Beta Blast Review
What You Should Know
Beta Blast is one of those supplements that requires a scientific degree to understand how it works in the body. We found several explanations and though these explanations are detailed and prove how beta alanine can benefit the athlete, they are hard to understand. Beta Blast provides 2000 mg of beta alanine. The dieters consumes precursors to beta alanine from protein sources like chicken, beef and fish, so there is no need for supplementation when losing weight. Athletes and bodybuilders may need more beta alanine, but proof of this is not clearly defined in the information we found on Beta Blast.
List of Ingredients

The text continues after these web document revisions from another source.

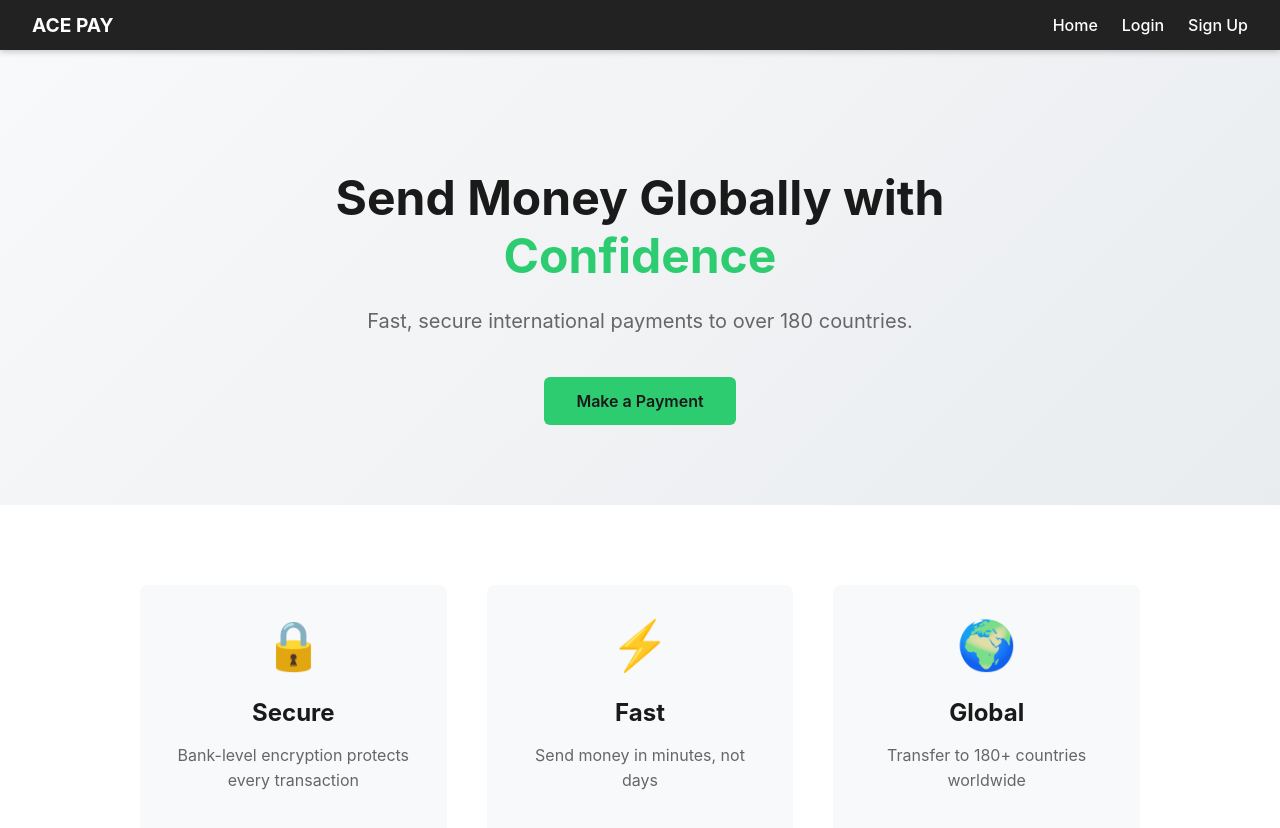
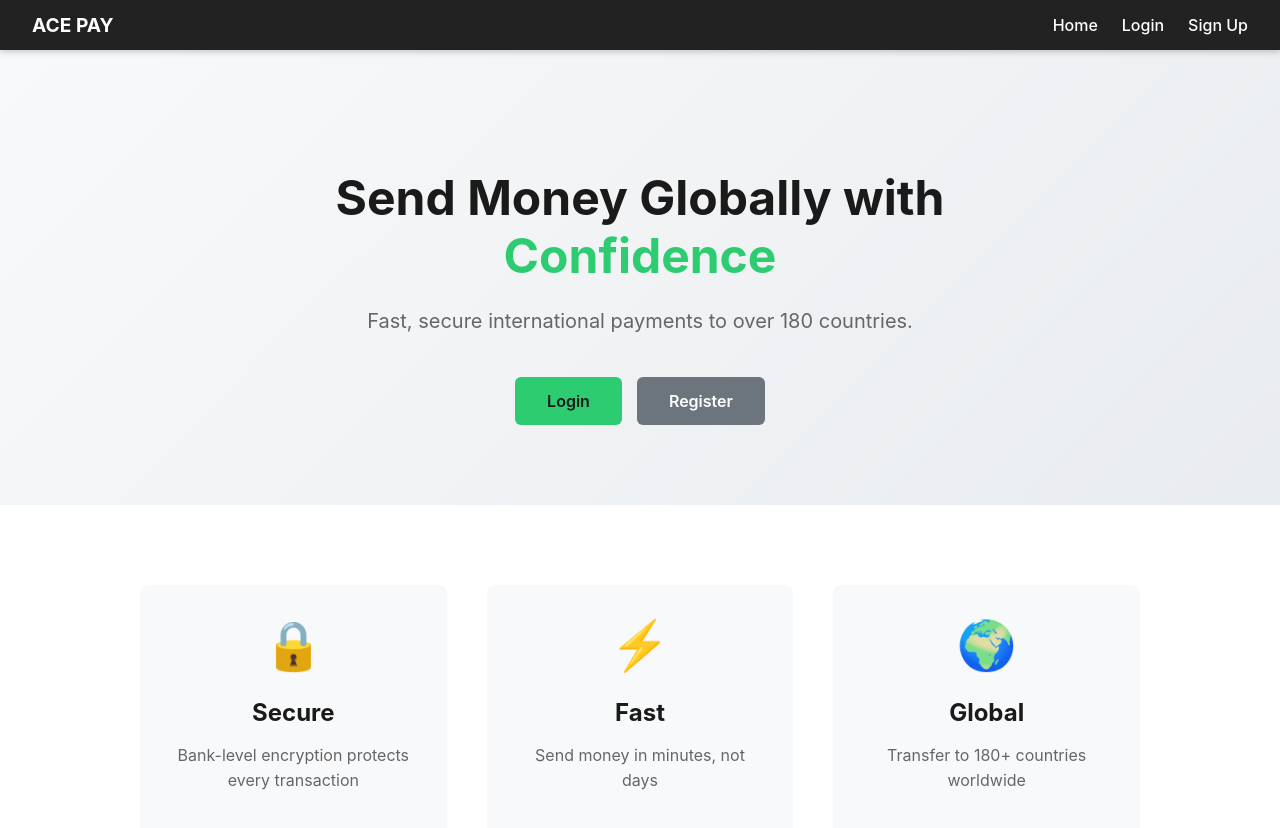
Before and after one commit to ST10399453/INSY7314_PaymentSystem, a React (Create React App) app in the folder frontend/: page / in a window 1280 px wide. Shown: the top 828 px of the page. Built offline with nearby package versions, Linux system fonts and the light colour scheme.

Commit message:
fixed styling issues

```diff
--- a/frontend/src/Home.css
+++ b/frontend/src/Home.css
@@ -65,6 +65,17 @@
   transform: translateY(-2px);
 }
 
+.btn-secondary {
+  background-color: #6c757d;
+  color: white;
+}
+
+.btn-secondary:hover {
+  background-color: #5a6268;
+  box-shadow: 0 4px 12px rgba(108, 117, 125, 0.3);
+  transform: translateY(-2px);
+}
+
 .features-section {
   padding: 80px 20px;
   background: white;
--- a/frontend/src/components/Home.js
+++ b/frontend/src/components/Home.js
@@ -1,9 +1,17 @@
 "use client"
 
 import { Link } from "react-router-dom"
+import { useState, useEffect } from "react"
 import "../Home.css"
 
 function Home() {
+  const [isAuthenticated, setIsAuthenticated] = useState(false)
+
+  useEffect(() => {
+    const token = localStorage.getItem("token")
+    setIsAuthenticated(!!token) // true if token exists, false if not
+  }, [])
+
   return (
     <div className="home-container">
       {/* Hero Section */}
@@ -15,10 +23,22 @@ function Home() {
           <p className="hero-subtitle">
             Fast, secure international payments to over 180 countries.
           </p>
+
           <div className="hero-buttons">
-            <Link to="/payment" className="btn btn-primary">
-              Make a Payment
-            </Link>
+            {isAuthenticated ? (
+              <Link to="/payment" className="btn btn-primary">
+                Make a Payment
+              </Link>
+            ) : (
+              <>
+                <Link to="/login" className="btn btn-primary">
+                  Login
+                </Link>
+                <Link to="/signup" className="btn btn-secondary">
+                  Register
+                </Link>
+              </>
+            )}
           </div>
         </div>
       </section>
```
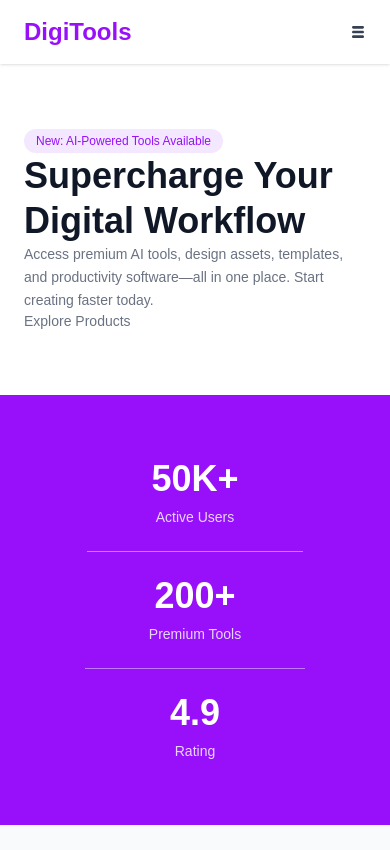
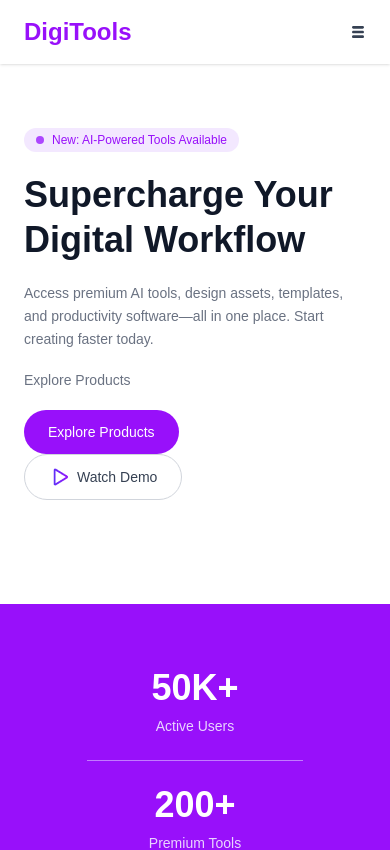
Before and after one commit to asif404-error/my-sixth-assignment, a React (Vite) app: page / in a window 390 px wide. Shown: the top 850 px of the page. Built offline with nearby package versions, Linux system fonts and the light colour scheme.

Commit message:
Two buttons added, few mistakes solved, and made responsive.

```diff
--- a/src/components/banner/Banner.jsx
+++ b/src/components/banner/Banner.jsx
@@ -1,13 +1,17 @@
 import React from "react";
+import PlayIcon from "../../assets/play.png";
 
 const Banner = () => {
   return (
     <section className="bg-white- px-6 py-16">
-      <div className="max-w-7xl mx-auto">
+      <div className="max-w-7xl mx-auto flex flex-col md:flex-row items-center gap-10">
+        <div className="flex-1 flex flex-col gap-5">
           <div className="inline-flex items-center gap-2 bg-purple-100 text-purple-600 text-xs font-medium px-3 py-1 rounded-full w-fit">
-          <span> New: AI-Powered Tools Available</span>
+            <span className="w-2 h-2 bg-purple-500 rounded-full">
+            </span>
+              New: AI-Powered Tools Available
           </div>
-        <h1 className="text-4xl font-extrabold text-gray-900 leading-tight">
+          <h1 className="text-4xl md:text-5xl font-extrabold text-gray-900 leading-tight">
             Supercharge Your <br /> Digital Workflow
           </h1>
           <p className="text-sm text-gray-500 leading-relaxed max-w-md">
@@ -15,6 +19,20 @@ const Banner = () => {
             software—all in one place. Start creating faster today.
           </p>
           <p className="text-sm text-gray-500">Explore Products</p>
+          <div>
+            <button className="bg-purple-600 text-white text-sm font-medium px-6 py-3 rounded-full hover:bg-purple-700 transition-colors">
+              Explore Products
+            </button>
+
+            <button className="flex items-center gap-2 border border-gray-300 text-gray-700 text-sm font-medium px-6 py-3 rounded-full hover:border-purple-500 hover:text-purple-600 transition-colors">
+              <img src={PlayIcon} alt="" />
+              Watch Demo
+            </button>
+          </div>
+        </div>
+        <div>
+
+        </div>
       </div>
     </section>
   );
```
Lines whose indentation alone changed are shown as unchanged.
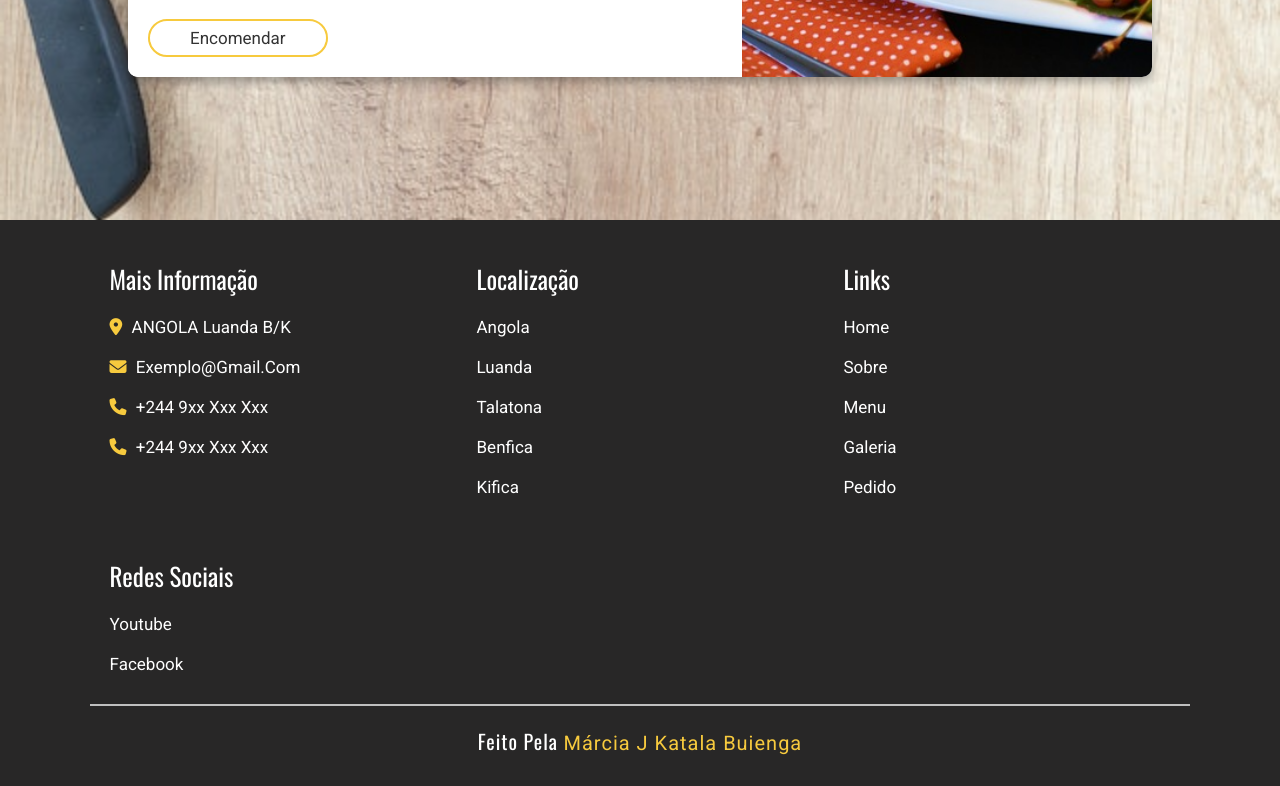
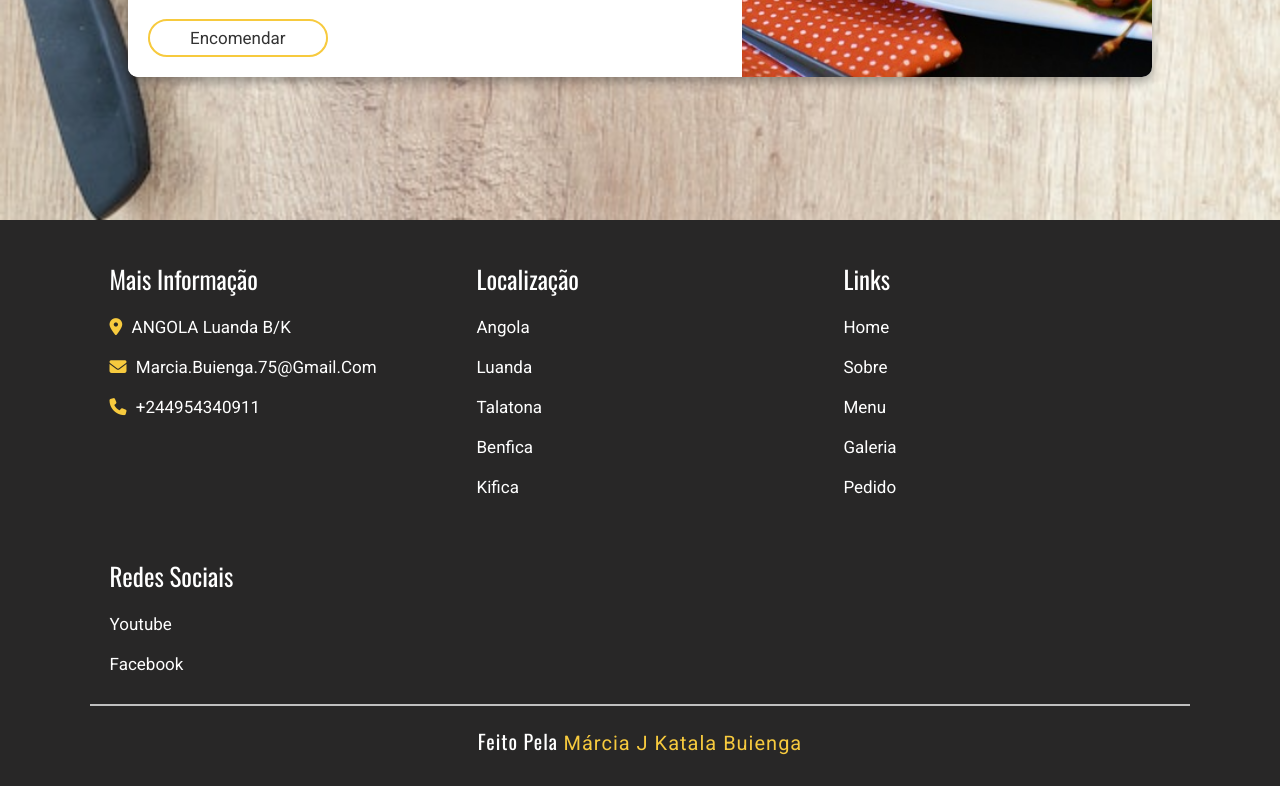
Before and after one commit to MarciaBuienga/finalproject-codeweb, a plain HTML site: page index.html in a window 1280 px wide. Shown: the part 6055-6841 px from the top of the page. Drawn offline with nearby package versions, Linux system fonts and the light colour scheme.

Commit message:
Update index.html
Alterando o rodapé

```diff
--- a/index.html
+++ b/index.html
@@ -352,9 +352,8 @@
         <div class="box">
             <h3>Mais informação</h3>
             <p><i class="fas fa-map-marker-alt"></i> ANGOLA Luanda B/K</p>
-            <p><i class="fas fa-envelope"></i> exemplo@gmail.com</p>
-            <p><i class="fas fa-phone"> </i> +244 9xx xxx xxx</p>
-            <p><i class="fas fa-phone"></i> +244 9xx xxx xxx</p>
+            <p><i class="fas fa-envelope"></i> marcia.buienga.75@gmail.com</p>
+            <p><i class="fas fa-phone"> </i> +244954340911</p>
 
         </div>
 
```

The product description for Beta Blast explains that taking beta alanine supplements promotes carnosine production. When carnosine production is high, it acts like a pH buffer. With pH even, muscles can grow faster and optimum strength can be achieved over a longer period of time. What does that mean for the athlete and bodybuilder? More strength and longer workouts could lead to massive muscle gains, but though clinical research is referenced we did not find one link supporting any of the information provided.
Sometimes, manufacturers and resellers will create this long, drawn out, professional sounding description to lure in novice dieters, athletes and bodybuilders. This seems to be the case with Beta Blast. We are certain beta alanine has a function in the body, but we are not certain supplementing beta alanine via Beta Blast impacts muscle development as much as the author would like the bodybuilder to believe.
Looking through information on beta alanine, we found no positive benefits for the dieter. Dieters need metabolism boosters and appetite suppressants to lose weight. Good sleep, good mood and good exercise habits are also important and beta alanine does not deliver in any of these areas.
- Ingredients in Beta Blast are listed online.
- May improve muscle performance.
- May increase strength and workout longevity.
- Beta Blast will not promote weight loss.
- The supplement contains one naturally-occurring ingredient.
- The body gets beta alanine from protein sources.
- Information is not backed up with outside clinical sources.
There are times when the dieter and athlete need to read between the lines. Beta alanine is a non-essential amino acid. Beta Blast provides more beta alanine than the body gets from natural sources, but the effect of massive supplementation may not be all the author wants the dieter to believe. If we were given some outside clinical research supporting these claims, we may give the supplement a thumbs up, but writing a long description with scientific words does not mean the information is true.